Twin and Northern LightsWho here has condoned the mob action or
implied that the Smiths got what was coming to them? The killing was a
horrendous crime for which some of the perpetrators were tried and found
"not-guilty" by their non Mormon peers in an obvious miscarriage of
Irrespective of how we view the destruction of the press. The penalty for its
destruction would not have been the death of two men who had not yet even gone
Given the life and property taken from Joseph Smith and his family(nevermind the
body of the saints) for much of the Church's history to that point, with
previous false arrests and mistreatment, I would give him a pass if this act-one
levied against spreading more unfounded hatefulness against them-were illegal.
laggie,I believe Dallin Oaks will disagree with you as to whether
the arrest was justified. He wrote the article you cited in the Winter 1965
edition of the Utah Law Review. In it, he does state that the Nauvoo City
Council could have been found financially liable for the destruction of the
press. He then concludes with the following:"Nevertheless, the
common assumption of historians that the action taken by the city council to
suppress the paper as a nuisance was entirely illegal is not well founded. Aside
from damages for unnecessary destruction of the press, for which the Nauvoo
authorities were unquestionably liable, the remaining actions of the council,
including its interpretation of the constitutional guarantee of a free press,
can be supported by reference to the law of their day." (pg 903)Yet, for this very action, Joseph and Hyrum were arrested, charged with riot
and treason, jailed, and then murdered by a mob while in jail awaiting trial.
Which was the grosser crime?
1.96:I apologize for my vague comment. However in this forum one must be
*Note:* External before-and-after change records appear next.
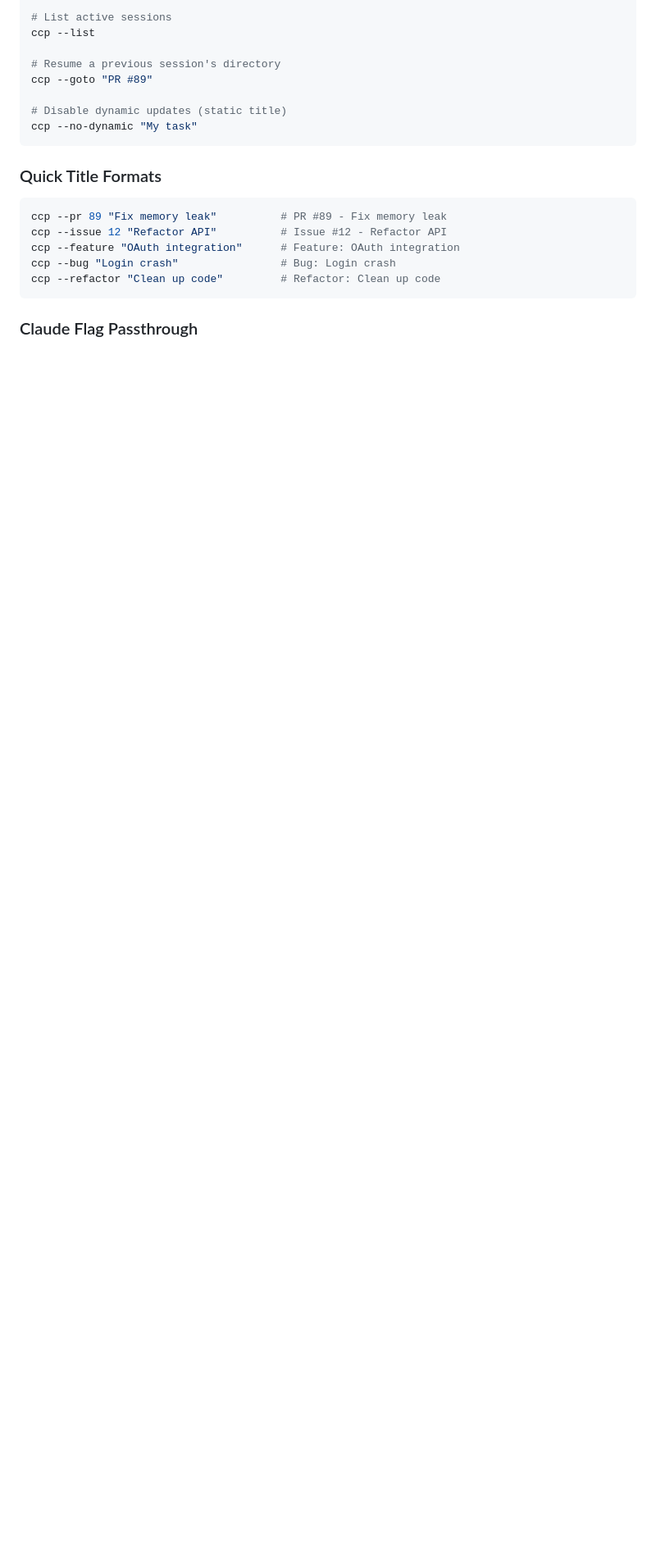
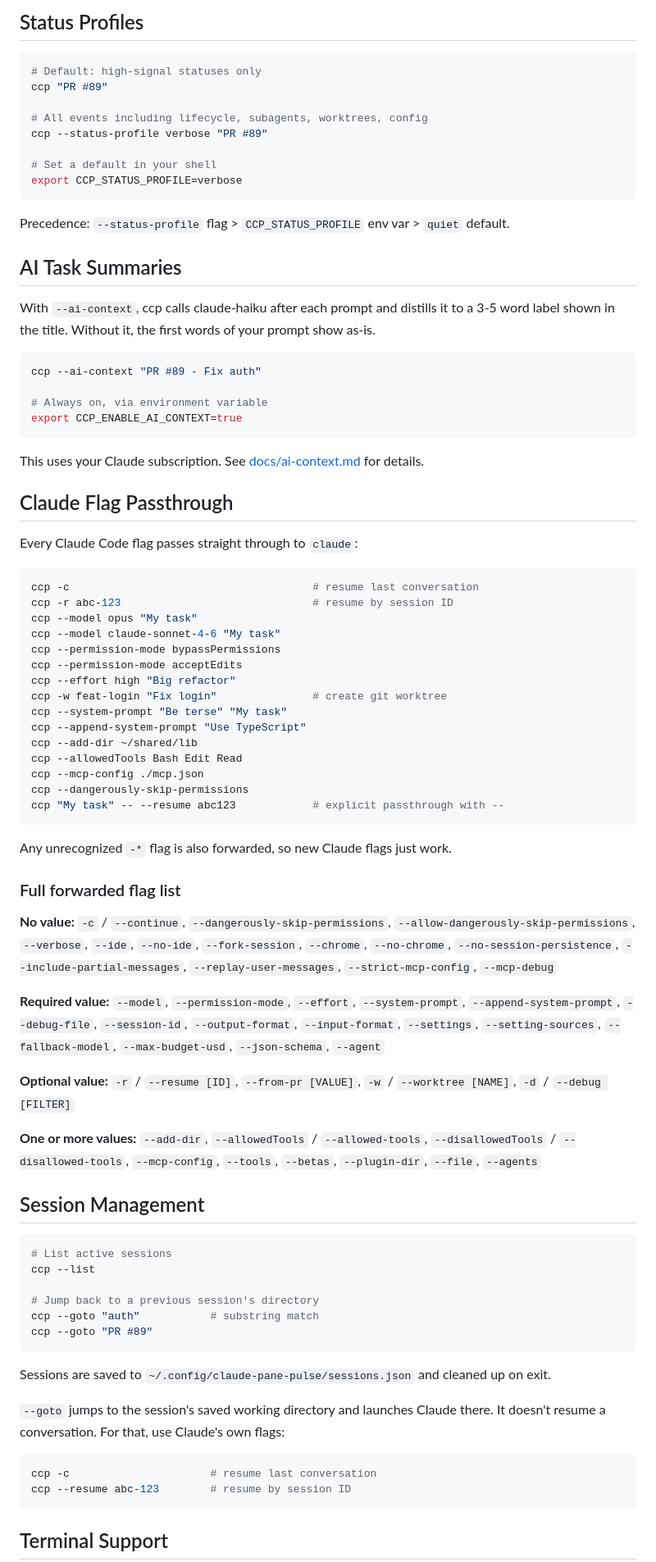
Before and after one commit to brianruggieri/claude-pane-pulse, a Markdown page: README.md, the part around one of its changes. Shown at 82% size. Rendered like a GitHub page; blank space fills up the shorter version.

````diff
--- a/README.md
+++ b/README.md
@@ -83,22 +186,88 @@ ccp "Working on authentication"
+## Status Profiles
+
+```bash
+# Default: high-signal statuses only
+ccp "PR #89"
+
+# All events including lifecycle, subagents, worktrees, config
+ccp --status-profile verbose "PR #89"
+
+# Set a default in your shell
+export CCP_STATUS_PROFILE=verbose
+```
+
+Precedence: `--status-profile` flag > `CCP_STATUS_PROFILE` env var > `quiet` default.
+
+## AI Task Summaries
+
+With `--ai-context`, ccp calls claude-haiku after each prompt and distills it to a 3-5 word label shown in the title. Without it, the first words of your prompt show as-is.
+
+```bash
+ccp --ai-context "PR #89 - Fix auth"
+
+# Always on, via environment variable
+export CCP_ENABLE_AI_CONTEXT=true
+```
+
+This uses your Claude subscription. See [docs/ai-context.md](docs/ai-context.md) for details.
+
+## Claude Flag Passthrough
+
+Every Claude Code flag passes straight through to `claude`:
+
+```bash
+ccp -c                                      # resume last conversation
+ccp -r abc-123                              # resume by session ID
+ccp --model opus "My task"
+ccp --model claude-sonnet-4-6 "My task"
+ccp --permission-mode bypassPermissions
+ccp --permission-mode acceptEdits
+ccp --effort high "Big refactor"
+ccp -w feat-login "Fix login"               # create git worktree
+ccp --system-prompt "Be terse" "My task"
+ccp --append-system-prompt "Use TypeScript"
+ccp --add-dir ~/shared/lib
+ccp --allowedTools Bash Edit Read
+ccp --mcp-config ./mcp.json
+ccp --dangerously-skip-permissions
+ccp "My task" -- --resume abc123            # explicit passthrough with --
+```
+
+Any unrecognized `-*` flag is also forwarded, so new Claude flags just work.
+
+### Full forwarded flag list
+
+**No value:**
+`-c` / `--continue`, `--dangerously-skip-permissions`, `--allow-dangerously-skip-permissions`, `--verbose`, `--ide`, `--no-ide`, `--fork-session`, `--chrome`, `--no-chrome`, `--no-session-persistence`, `--include-partial-messages`, `--replay-user-messages`, `--strict-mcp-config`, `--mcp-debug`
+
+**Required value:**
+`--model`, `--permission-mode`, `--effort`, `--system-prompt`, `--append-system-prompt`, `--debug-file`, `--session-id`, `--output-format`, `--input-format`, `--settings`, `--setting-sources`, `--fallback-model`, `--max-budget-usd`, `--json-schema`, `--agent`
+
+**Optional value:**
+`-r` / `--resume [ID]`, `--from-pr [VALUE]`, `-w` / `--worktree [NAME]`, `-d` / `--debug [FILTER]`
+
+**One or more values:**
+`--add-dir`, `--allowedTools` / `--allowed-tools`, `--disallowedTools` / `--disallowed-tools`, `--mcp-config`, `--tools`, `--betas`, `--plugin-dir`, `--file`, `--agents`
+
+## Session Management
+
+```bash
 # List active sessions
 ccp --list
 
-# Resume a previous session's directory
+# Jump back to a previous session's directory
+ccp --goto "auth"           # substring match
 ccp --goto "PR #89"
-
-# Disable dynamic updates (static title)
-ccp --no-dynamic "My task"
 ```
 
-### Quick Title Formats
+Sessions are saved to `~/.config/claude-pane-pulse/sessions.json` and cleaned up on exit.
+
+`--goto` jumps to the session's saved working directory and launches Claude there. It doesn't resume a conversation. For that, use Claude's own flags:
 
 ```bash
-ccp --pr 89 "Fix memory leak"          # PR #89 - Fix memory leak
-ccp --issue 12 "Refactor API"          # Issue #12 - Refactor API
-ccp --feature "OAuth integration"      # Feature: OAuth integration
-ccp --bug "Login crash"                # Bug: Login crash
-ccp --refactor "Clean up code"         # Refactor: Clean up code
+ccp -c                      # resume last conversation
+ccp --resume abc-123        # resume by session ID
 ```
 
-### Claude Flag Passthrough
+## Terminal Support
 
````
Also changed, not shown: other parts of README.md (+201 -236 lines), docs/dynamic-titles.md (+22 -3 lines).
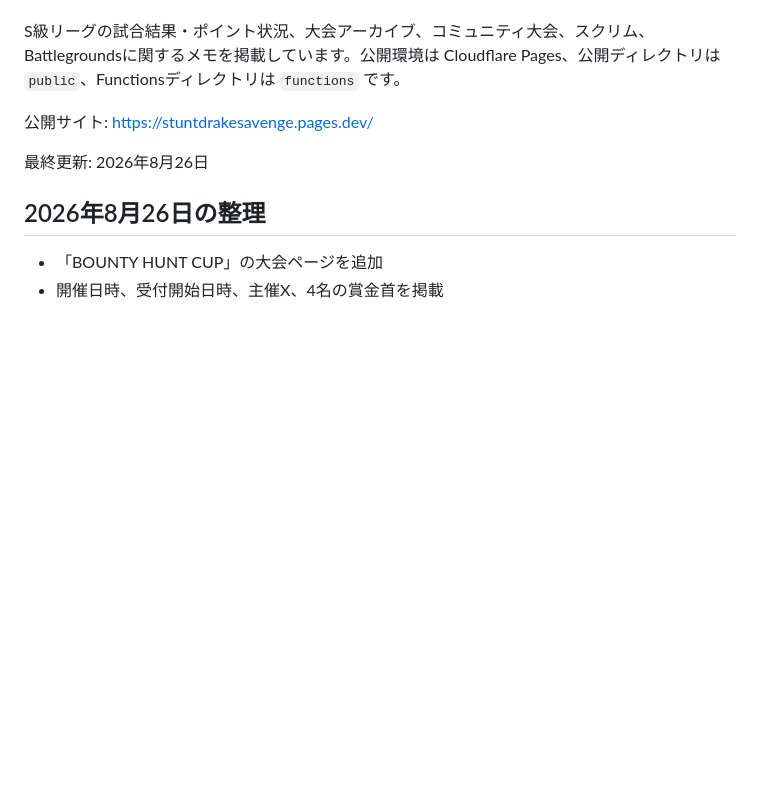
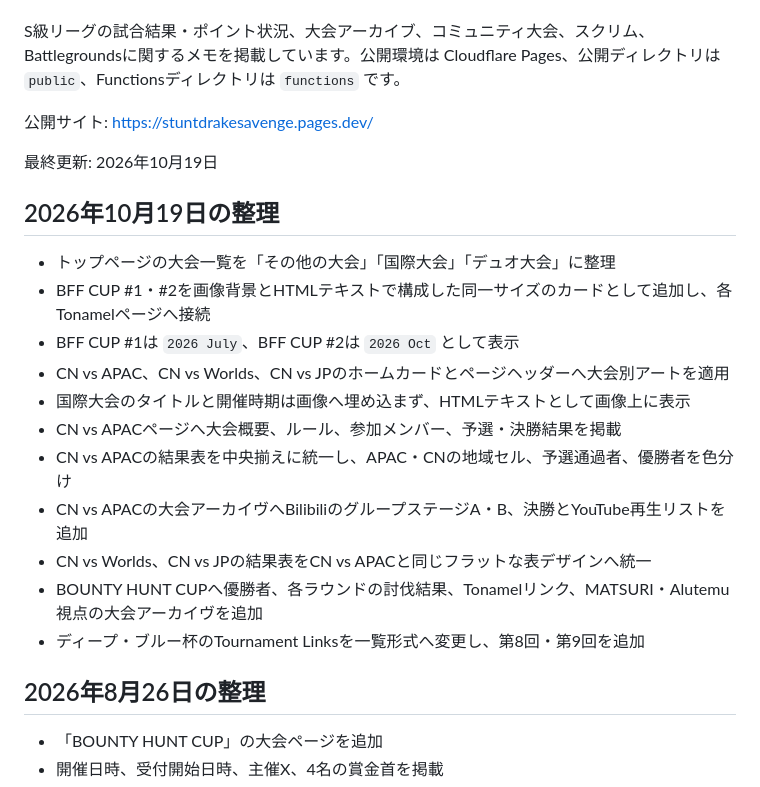
Before and after one commit to sakienter/sqlhub, a Markdown page: README.md, the part around the change. GitHub-like rendering; blank space fills up the shorter version.

Commit message:
Document October tournament updates

```diff
--- a/README.md
+++ b/README.md
@@ -6,7 +6,21 @@ S級リーグの試合結果・ポイント状況、大会アーカイブ、コ
 
 公開サイト: [https://stuntdrakesavenge.pages.dev/](https://stuntdrakesavenge.pages.dev/)
 
-最終更新: 2026年8月26日
+最終更新: 2026年10月19日
+
+## 2026年10月19日の整理
+
+- トップページの大会一覧を「その他の大会」「国際大会」「デュオ大会」に整理
+- BFF CUP #1・#2を画像背景とHTMLテキストで構成した同一サイズのカードとして追加し、各Tonamelページへ接続
+- BFF CUP #1は `2026 July`、BFF CUP #2は `2026 Oct` として表示
+- CN vs APAC、CN vs Worlds、CN vs JPのホームカードとページヘッダーへ大会別アートを適用
+- 国際大会のタイトルと開催時期は画像へ埋め込まず、HTMLテキストとして画像上に表示
+- CN vs APACページへ大会概要、ルール、参加メンバー、予選・決勝結果を掲載
+- CN vs APACの結果表を中央揃えに統一し、APAC・CNの地域セル、予選通過者、優勝者を色分け
+- CN vs APACの大会アーカイヴへBilibiliのグループステージA・B、決勝とYouTube再生リストを追加
+- CN vs Worlds、CN vs JPの結果表をCN vs APACと同じフラットな表デザインへ統一
+- BOUNTY HUNT CUPへ優勝者、各ラウンドの討伐結果、Tonamelリンク、MATSURI・Alutemu視点の大会アーカイヴを追加
+- ディープ・ブルー杯のTournament Linksを一覧形式へ変更し、第8回・第9回を追加
 
 ## 2026年8月26日の整理
 
```
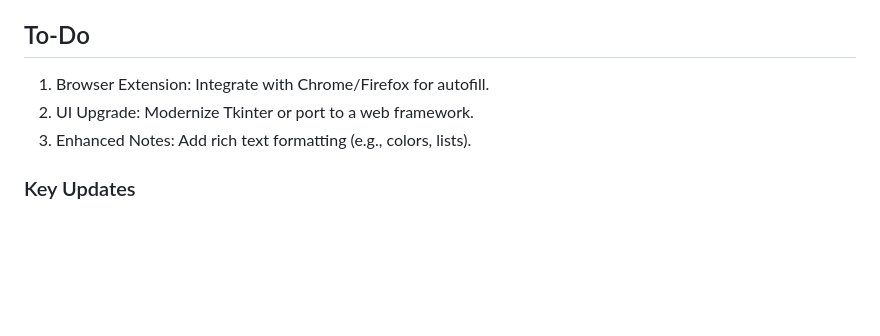
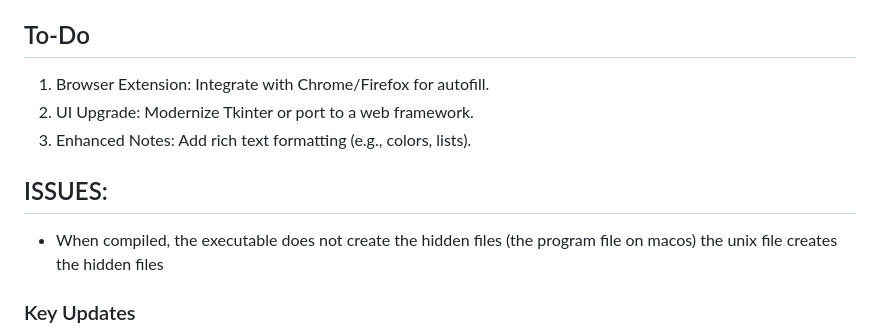
Before and after one commit to SimpliAj/KeyForge, a Markdown page: README.md, the part around the change. Rendered like a GitHub page; blank space fills up the shorter version.

```diff
--- a/README.md
+++ b/README.md
@@ -110,6 +110,9 @@ Hidden and encrypted files (on USB): `.master_password.txt`, `.passwords.json`,
 2. UI Upgrade: Modernize Tkinter or port to a web framework.
 3. Enhanced Notes: Add rich text formatting (e.g., colors, lists).
 
+## ISSUES:
+- When compiled, the executable does not create the hidden files (the program file on macos) the unix file creates the hidden files
+
 ### Key Updates
 - **Encryption**: Changed from "Fernet encryption" to "PBKDF2 and AES-GCM" to reflect the new method.
 - **File Structure**: Removed `.encryption_key.key` since it’s no longer used.
```
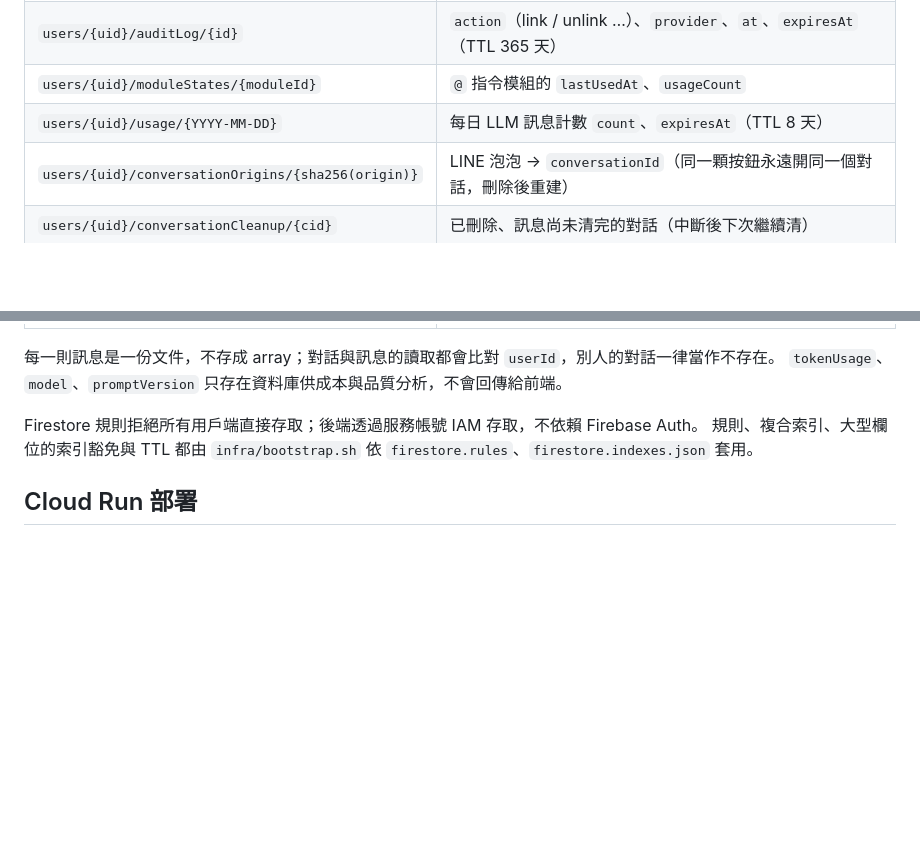
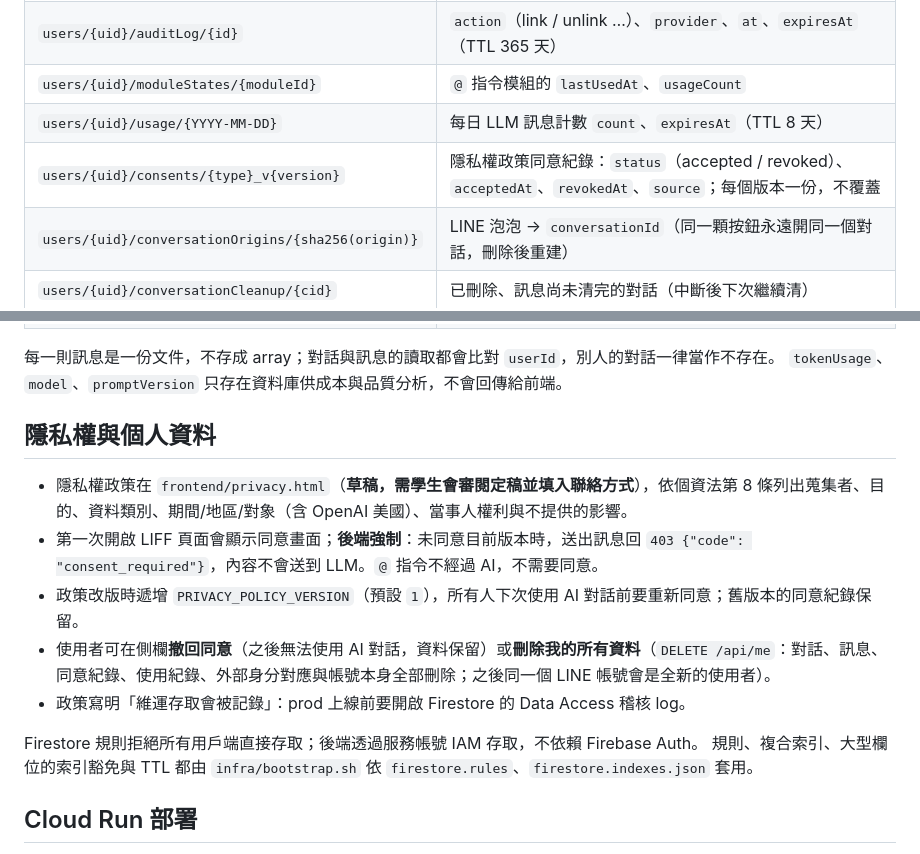
Before and after one commit to NTHU-SA/NTHU-Chatbot, a Markdown page: README.md, 2 parts joined by grey strips. GitHub-like rendering; blank space fills up the shorter version.

Commit message:
docs: describe consent enforcement, policy versions and data deletion
Also note that the policy promises logged operator access, so Firestore Data Access audit logs must be enabled in prod.

```diff
--- a/README.md
+++ b/README.md
@@ -142,6 +142,7 @@ Firestore Native mode `(default)`，由 `infra/bootstrap.sh` 建立；資料庫
 | `users/{uid}/auditLog/{id}` | `action`（link / unlink …）、`provider`、`at`、`expiresAt`（TTL 365 天） |
 | `users/{uid}/moduleStates/{moduleId}` | `@` 指令模組的 `lastUsedAt`、`usageCount` |
 | `users/{uid}/usage/{YYYY-MM-DD}` | 每日 LLM 訊息計數 `count`、`expiresAt`（TTL 8 天） |
+| `users/{uid}/consents/{type}_v{version}` | 隱私權政策同意紀錄：`status`（accepted / revoked）、`acceptedAt`、`revokedAt`、`source`；每個版本一份，不覆蓋 |
 | `users/{uid}/conversationOrigins/{sha256(origin)}` | LINE 泡泡 → `conversationId`（同一顆按鈕永遠開同一個對話，刪除後重建） |
 | `users/{uid}/conversationCleanup/{cid}` | 已刪除、訊息尚未清完的對話（中斷後下次繼續清） |
 | `conversations/{cid}` | `userId`、`channel`、`status`、`title`、`startedAt`、`lastMessageAt`、`messageCount`、`metadata.origin`；每人最多 50 個，超過時刪除最久未更新的 |
@@ -150,6 +151,14 @@ Firestore Native mode `(default)`，由 `infra/bootstrap.sh` 建立；資料庫
 
 每一則訊息是一份文件，不存成 array；對話與訊息的讀取都會比對 `userId`，別人的對話一律當作不存在。
 `tokenUsage`、`model`、`promptVersion` 只存在資料庫供成本與品質分析，不會回傳給前端。
+
+## 隱私權與個人資料
+
+- 隱私權政策在 `frontend/privacy.html`（**草稿，需學生會審閱定稿並填入聯絡方式**），依個資法第 8 條列出蒐集者、目的、資料類別、期間/地區/對象（含 OpenAI 美國）、當事人權利與不提供的影響。
+- 第一次開啟 LIFF 頁面會顯示同意畫面；**後端強制**：未同意目前版本時，送出訊息回 `403 {"code": "consent_required"}`，內容不會送到 LLM。`@` 指令不經過 AI，不需要同意。
+- 政策改版時遞增 `PRIVACY_POLICY_VERSION`（預設 `1`），所有人下次使用 AI 對話前要重新同意；舊版本的同意紀錄保留。
+- 使用者可在側欄**撤回同意**（之後無法使用 AI 對話，資料保留）或**刪除我的所有資料**（`DELETE /api/me`：對話、訊息、同意紀錄、使用紀錄、外部身分對應與帳號本身全部刪除；之後同一個 LINE 帳號會是全新的使用者）。
+- 政策寫明「維運存取會被記錄」：prod 上線前要開啟 Firestore 的 Data Access 稽核 log。
 
 Firestore 規則拒絕所有用戶端直接存取；後端透過服務帳號 IAM 存取，不依賴 Firebase Auth。
 規則、複合索引、大型欄位的索引豁免與 TTL 都由 `infra/bootstrap.sh` 依 `firestore.rules`、`firestore.indexes.json` 套用。
```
somewhat circumspect in choosing what to say if you ever want to see your
comment in print. And vague comments sometimes appear to be more harsh than
what was intended. Destroying other peoples' property is
illegal and answerable in court (now and then). Although Joseph was unfairly
maligned and persecuted for much of his life, this particular arrest was
probably justified. Dallin Oaks has written on the subject and concluded that
"destruction of the printing press itself was probably outside of the
council's legal authority".
1aggie:I have a hunch you are trying to imply something. Can you
clarify so there is no misunderstanding?Do you also believe that no
one in history, has ever been falsely accused or falsely/mistakenly sentenced to
If you don't break the law, you don't have to go to jail.